Roomies, by Sara Zarr and Tara Altebrando
Although only one scene of this novel takes place on a college campus, it perfectly captures the hope and anxiety that can colour the summer before freshman year. The story is centered around the tendency for administrators to send future roommates each other’s contact information a few weeks before they start sharing a living space. Although this practice is mainly intended to make it easier for roommates to coordinate details about furniture and class schedules, it marks the beginning of a long email correspondence between the novel’s protagonists, Elizabeth and Lauren. The book follows both girls through their last few weeks before the move into residence, as they grapple with family problems, prepare to leave their childhood homes, and develop an increasingly complicated relationship with each other.

Anne of the Island, by L. M. Montgomery
Most Canadians are familiar with the iconic novel Anne of Green Gables, but many remain unaware that the series contains another seven books that track Anne’s life from the day she arrives on Prince Edward Island as a precocious 11-year-old and continue until she is the mother of several adult children.  Anne of the Island, the third book in the series, covers the years in which Anne attends Redmond College to earn her Bachelor’s Degree. Since the novel is set near the turn of the 20th century, there are many differences between Anne’s experiences and those that an undergrad might have today. However, there’s also a remarkable amount of content in this book that a modern student will be able to relate to–Anne wrestles with homesickness, sketchy student housing, campus flirtations, and other universal aspects of the university experience. If you’re interested in bringing lessons from the past into the 2017 school year, this book will be a delightful read. (Also, despite the common misconception that Anne’s romance with Gilbert begins in Anne of Green Gables, this is the entry in the series that actually focuses on their tumultuous courtship.)

Giant Days, Vol. 1, by John Allison
I’ve touched on the comic series Giant Days in past blog posts, but the first anthology is a particularly good pick for incoming university students. In this collection, Esther, Susan, and Daisy arrive at university and strike up the iconic friendship that forms the basis of the entire series. They also support each other through academic struggles, painful relationships, revelations about sexuality and much more. Allison’s work is a model of exemplary comic writing: each panel is hilarious without becoming too word-dense, and the characters are incredibly relatable. Best of all, if you want to follow the girls’ college adventures even further, there are three (soon to be four) other collections to check out.

Radiator Days, by Lucy Knisley
Radiator Days stands apart from the other books on this list for two reasons: it’s composed of true stories from Knisley’s life and it’s set at an arts school–specifically, the prestigious School of the Art Institute of Chicago. Although the book doesn’t cover Knisley’s first experiences at university, it encompasses her last year as an undergrad and the processing of applying to (and later attending) grad school. Knisley’s adorable art style brings to life a set of funny and relatable stories centring around her life on campus. If you want an idea of what university life might be like once you’ve settled in or a look ahead to all the firsts associated with the next level of education, Radiator Days is the perfect book.

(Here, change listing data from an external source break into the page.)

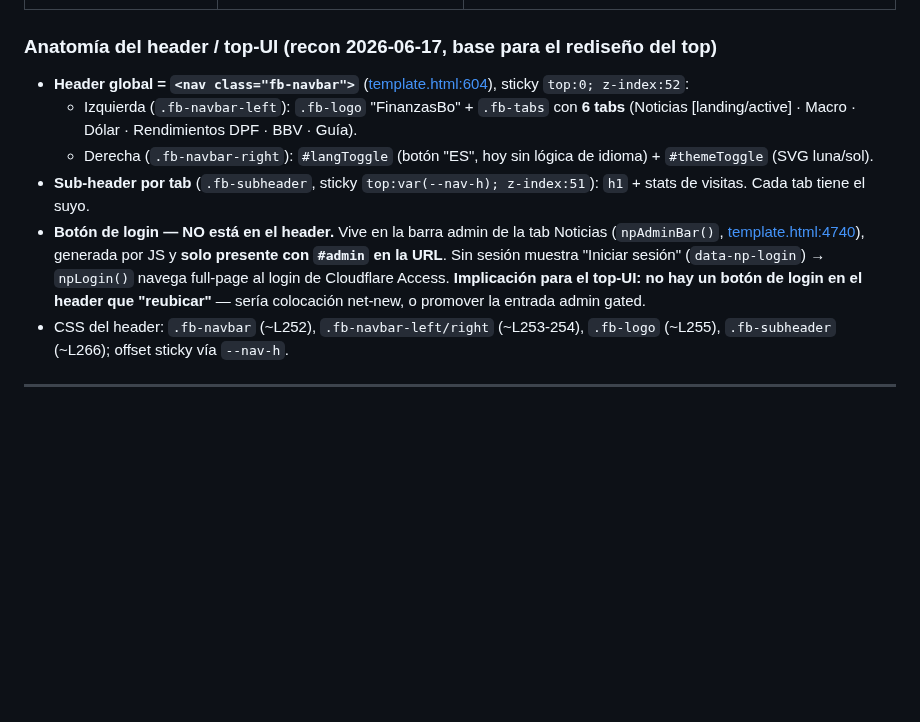
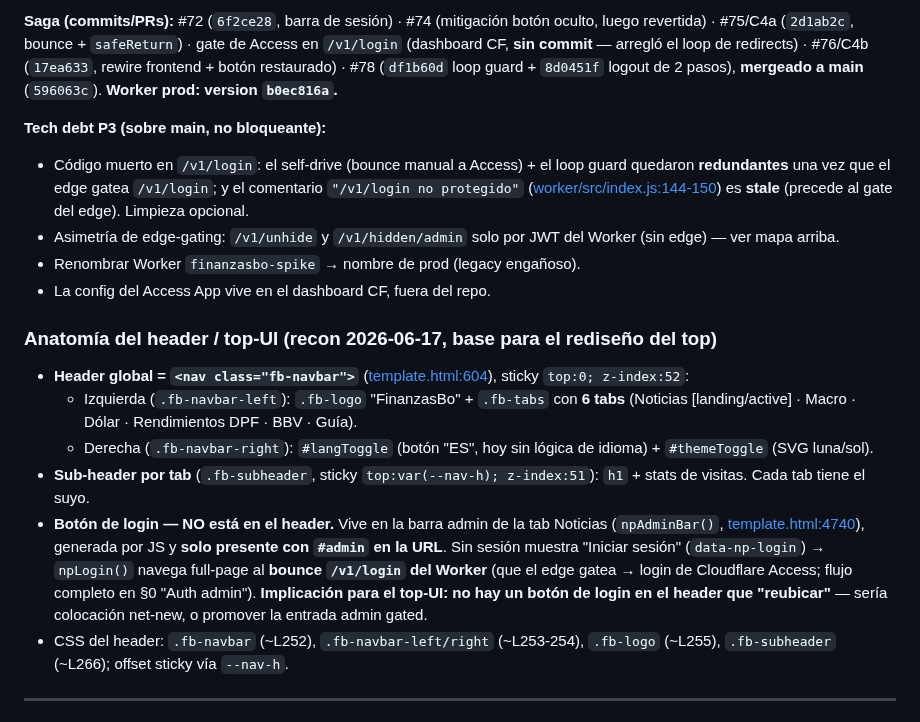
Before and after one commit to research-star/binance_p2p_ingest, a Markdown page: HANDOFF.md, the part around one of its changes. GitHub-like rendering; blank space fills up the shorter version.

```diff
--- a/HANDOFF.md
+++ b/HANDOFF.md
@@ -59,3 +110,18 @@ de Cloudflare**, NO la DB (la tabla local es solo cache para el filtro de build)
+**Saga (commits/PRs):** #72 (`6f2ce28`, barra de sesión) · #74 (mitigación botón oculto,
+luego revertida) · #75/C4a (`2d1ab2c`, bounce + `safeReturn`) · gate de Access en `/v1/login`
+(dashboard CF, **sin commit** — arregló el loop de redirects) · #76/C4b (`17ea633`, rewire
+frontend + botón restaurado) · #78 (`df1b60d` loop guard + `8d0451f` logout de 2 pasos),
+**mergeado a main** (`596063c`). **Worker prod: version `b0ec816a`.**
+
+**Tech debt P3 (sobre main, no bloqueante):**
+- Código muerto en `/v1/login`: el self-drive (bounce manual a Access) + el loop guard
+  quedaron **redundantes** una vez que el edge gatea `/v1/login`; y el comentario
+  `"/v1/login no protegido"` ([worker/src/index.js:144-150](worker/src/index.js#L144)) es
+  **stale** (precede al gate del edge). Limpieza opcional.
+- Asimetría de edge-gating: `/v1/unhide` y `/v1/hidden/admin` solo por JWT del Worker (sin
+  edge) — ver mapa arriba.
+- Renombrar Worker `finanzasbo-spike` → nombre de prod (legacy engañoso).
+- La config del Access App vive en el dashboard CF, fuera del repo.
 
 ### Anatomía del header / top-UI (recon 2026-06-17, base para el rediseño del top)
 
@@ -70,8 +136,9 @@ de Cloudflare**, NO la DB (la tabla local es solo cache para el filtro de build)
 - **Botón de login — NO está en el header.** Vive en la barra admin de la tab
   Noticias (`npAdminBar()`, [template.html:4740](template.html#L4740)), generada
   por JS y **solo presente con `#admin` en la URL**. Sin sesión muestra "Iniciar
-  sesión" (`data-np-login`) → `npLogin()` navega full-page al login de Cloudflare
-  Access. **Implicación para el top-UI: no hay un botón de login en el header que
+  sesión" (`data-np-login`) → `npLogin()` navega full-page al **bounce `/v1/login`
+  del Worker** (que el edge gatea → login de Cloudflare Access; flujo completo en
+  §0 "Auth admin"). **Implicación para el top-UI: no hay un botón de login en el header que
   "reubicar"** — sería colocación net-new, o promover la entrada admin gated.
 - CSS del header: `.fb-navbar` (~L252), `.fb-navbar-left/right` (~L253-254),
   `.fb-logo` (~L255), `.fb-subheader` (~L266); offset sticky vía `--nav-h`.
```
Also changed, not shown: other parts of HANDOFF.md (+53 -2 lines).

If you’re looking for even more university-related reads to pass the time before move-in day, check out these lists compiled by Barnes & Noble, Bustle, and The Guardian.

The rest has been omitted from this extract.